Update: I decided that part 4 would be about the preview and data laboratory tabs and saving/exporting the graph and data. To go to that post, click here: Creating Gephi Network Graphs Part 4: Exporting and Saving the Graph.
Hi Nicole – QQ for you… once I completed all the steps, I saved the graph as both a PNG and PDF, but the labels did not seem to be saved, just the colors, sizes, etc. Any thoughts as to why that might be the case? Thank you – Francis
Great question! The setup for the labels in the visualization window is separate from the setup for labels in the preview tab and exported PDFs and PNGs. I will show how to do that in a future post, but basically you just need to go to the data laboratory, and copy the name column into the label column or merge a couple columns (like modularity class and name) and then copy that new merged column to the label column.
I understand changing the node size. Is there a way to change the lines – like thickness or darkness for a match that has more matches connected?
There is a separate line for each shared match between two people, so the thickness of the lines is note dependent on how many matches are connected. However you can change the thickness and darkness of the connecting lines (technically called edges). There’s a slider bar next to a T at the bottom of the visualization pane for adjusting the thickness of edges. You can also find this slider bar under the more settings down arrow at the bottom left of the visualization window, in the Edges tab. The slider bar in that tab is labelled “scale.” You can also choose if you want to show the edges, use a different color for edges, or use the node’s color for the edge color. I will add this to the post!
Still playing around and I included a column in my MATCH file that I named LINE (sort of like Dave Vance’s numbering) and went through my known matches and labeled them by SURNAMEs in my direct line – i.e. SMITH-JONES, Doe-SMITH (where I have descendants from the SMITHs but not the DOEs), JOHNSON (matches from only this line; much like Doe-SMITH but just not naming DOE), ANDERSON-BROWN, WILLIAMS-WHITE, etc. all down the column.

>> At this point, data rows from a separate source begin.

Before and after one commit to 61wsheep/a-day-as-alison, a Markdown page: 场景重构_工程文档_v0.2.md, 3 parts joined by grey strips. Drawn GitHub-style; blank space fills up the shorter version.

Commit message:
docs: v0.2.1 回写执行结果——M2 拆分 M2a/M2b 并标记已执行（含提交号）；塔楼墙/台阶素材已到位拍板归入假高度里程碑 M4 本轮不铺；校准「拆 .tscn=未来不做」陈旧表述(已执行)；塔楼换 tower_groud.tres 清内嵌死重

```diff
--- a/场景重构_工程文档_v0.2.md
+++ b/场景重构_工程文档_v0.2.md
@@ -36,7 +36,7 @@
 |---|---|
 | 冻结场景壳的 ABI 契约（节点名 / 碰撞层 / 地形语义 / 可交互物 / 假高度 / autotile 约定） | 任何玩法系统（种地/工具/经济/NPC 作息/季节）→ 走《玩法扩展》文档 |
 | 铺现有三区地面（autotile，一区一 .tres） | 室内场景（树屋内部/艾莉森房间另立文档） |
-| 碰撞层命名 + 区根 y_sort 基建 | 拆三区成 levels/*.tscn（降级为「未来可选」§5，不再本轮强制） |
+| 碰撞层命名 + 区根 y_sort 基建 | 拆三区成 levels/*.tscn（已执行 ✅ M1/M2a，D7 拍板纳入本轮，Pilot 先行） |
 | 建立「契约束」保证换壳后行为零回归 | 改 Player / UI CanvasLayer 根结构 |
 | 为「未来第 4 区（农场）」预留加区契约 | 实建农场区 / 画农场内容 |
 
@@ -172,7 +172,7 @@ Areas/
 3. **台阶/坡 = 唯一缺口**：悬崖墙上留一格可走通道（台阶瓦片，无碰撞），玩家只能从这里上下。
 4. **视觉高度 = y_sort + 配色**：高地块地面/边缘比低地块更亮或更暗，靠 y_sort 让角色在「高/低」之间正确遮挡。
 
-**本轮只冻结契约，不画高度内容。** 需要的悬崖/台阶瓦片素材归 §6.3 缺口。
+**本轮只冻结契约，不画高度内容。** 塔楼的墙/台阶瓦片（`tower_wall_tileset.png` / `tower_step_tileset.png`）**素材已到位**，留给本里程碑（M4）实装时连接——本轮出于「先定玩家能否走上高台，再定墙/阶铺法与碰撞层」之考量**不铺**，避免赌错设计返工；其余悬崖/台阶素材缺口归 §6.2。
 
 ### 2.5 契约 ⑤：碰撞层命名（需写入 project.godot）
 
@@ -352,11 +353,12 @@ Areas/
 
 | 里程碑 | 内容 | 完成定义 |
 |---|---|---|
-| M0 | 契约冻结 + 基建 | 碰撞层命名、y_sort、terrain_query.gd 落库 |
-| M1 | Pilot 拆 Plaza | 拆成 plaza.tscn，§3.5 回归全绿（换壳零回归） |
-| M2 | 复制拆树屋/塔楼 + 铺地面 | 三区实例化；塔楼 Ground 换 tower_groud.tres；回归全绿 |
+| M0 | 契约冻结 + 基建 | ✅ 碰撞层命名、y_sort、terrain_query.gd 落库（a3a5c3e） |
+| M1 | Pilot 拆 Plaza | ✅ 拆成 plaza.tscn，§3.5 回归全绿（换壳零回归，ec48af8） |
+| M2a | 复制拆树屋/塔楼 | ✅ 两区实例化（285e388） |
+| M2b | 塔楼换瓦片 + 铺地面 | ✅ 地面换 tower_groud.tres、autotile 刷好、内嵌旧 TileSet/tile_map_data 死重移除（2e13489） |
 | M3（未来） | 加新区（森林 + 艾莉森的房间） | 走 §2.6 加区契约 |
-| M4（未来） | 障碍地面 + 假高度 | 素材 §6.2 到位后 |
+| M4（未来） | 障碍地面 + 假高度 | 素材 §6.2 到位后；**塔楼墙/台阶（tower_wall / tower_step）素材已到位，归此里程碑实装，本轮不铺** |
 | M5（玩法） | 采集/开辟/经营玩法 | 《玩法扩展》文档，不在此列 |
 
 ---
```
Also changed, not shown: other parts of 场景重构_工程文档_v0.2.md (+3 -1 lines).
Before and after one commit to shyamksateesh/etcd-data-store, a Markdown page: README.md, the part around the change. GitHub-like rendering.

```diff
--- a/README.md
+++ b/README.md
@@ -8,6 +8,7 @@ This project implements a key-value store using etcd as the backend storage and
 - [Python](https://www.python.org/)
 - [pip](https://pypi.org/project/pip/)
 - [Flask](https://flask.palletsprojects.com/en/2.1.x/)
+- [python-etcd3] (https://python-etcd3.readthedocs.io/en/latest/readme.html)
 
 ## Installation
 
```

Then after you’ve load your new M file into a new Project with your ICW file, run your Force Atlas 2, modularity, etc. go to Filters>Attributes>Partition>Line. From there you can click on the checkboxes beside individual lines (i.e. surnames) that you want to focus on! If you’ve done the LEEDS Method and just given each match a color, your column could be coordinated to that – i.e. just labeled RED, GREEN, YELLOW, PURPLE, etc. 🔴🟢🟡🟣
If you associate certain colors with those surnames, you can change the colors in your palette to correspond with your own colors (before or after you select them in the Filters area).
Just thought I’d pass on my tip. 😁